profession -- unless it be that of my leaving my father's house to become a nun. The reason of this was that I had forgotten my affection for him, and his gifts for directing me; yea, rather, I was looking on it then as a strange thing, which has surprised me; feeling nothing but a great fear whether the vow would be for the service of God or not: and my natural self -- which is fond of liberty -- must have been doing its work, though for years now I have no pleasure in it. But it seemed to me a far other matter to give up that liberty by a vow, as in truth it is. After a protracted struggle, our Lord gave me great confidence; and I saw it was the better course, the more I felt about it: if I made this promise in honour of the Holy Ghost, He would be bound to give him light for the direction of my soul; and I remembered at the same time that our Lord had given him to me as my guide. Thereupon I fell upon my knees, and, to render this tribute of service to the Holy Ghost, made a promise to do whatever he should bid me do while I lived, provided nothing were required of me contrary to the law of God and the commands of superiors whom I am more bound to obey. I adverted to this, that the obligation did not extend to things of little importance, -- as if I were to be importunate with him about anything, and he bade me cease, and I neglected his advice and repeated my request, -- nor to things relating to my convenience. In a word, his commands were not to be about trifles, done without reflection; and I was not knowingly to conceal from him my faults and sins, or my interior state; and this, too, is more than we allow to superiors. In a word, I promised to regard him as in the place of God, outwardly and inwardly. I know not if it be so, but I seemed to have done a great thing in honour of the Holy Ghost -- at least, it was all I could do, and very little it was in comparison with what I owe Him.
4. I give God thanks, who has created one capable of this work: I have the greatest confidence that His Majesty will bestow on him great graces; and I myself am so happy and joyous, that I seem to be in every way free from myself; and though I thought that my obedience would be a burden, I have attained to the greatest freedom. May our Lord be praised for ever!

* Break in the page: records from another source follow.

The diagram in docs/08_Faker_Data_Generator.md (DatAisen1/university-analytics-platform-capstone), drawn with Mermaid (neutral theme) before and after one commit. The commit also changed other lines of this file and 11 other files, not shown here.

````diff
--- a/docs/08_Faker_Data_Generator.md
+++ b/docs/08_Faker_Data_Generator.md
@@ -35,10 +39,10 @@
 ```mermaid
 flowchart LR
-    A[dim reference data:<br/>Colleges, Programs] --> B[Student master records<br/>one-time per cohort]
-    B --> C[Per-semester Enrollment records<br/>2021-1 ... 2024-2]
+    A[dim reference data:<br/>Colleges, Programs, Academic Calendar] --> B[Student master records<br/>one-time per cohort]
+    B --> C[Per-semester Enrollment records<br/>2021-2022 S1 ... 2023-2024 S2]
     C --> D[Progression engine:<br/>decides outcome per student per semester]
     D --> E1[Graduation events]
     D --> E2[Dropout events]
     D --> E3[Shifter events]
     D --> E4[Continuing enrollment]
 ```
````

1. See Foundations, ch. xxii.
2. Psalm cxlvii.14: |He hath made thy borders peace.|
3. Perhaps the Saint refers to what she has written in her Life, ch. xxxviii. sections 11, 12.
4. Life, ch. iv. section 1.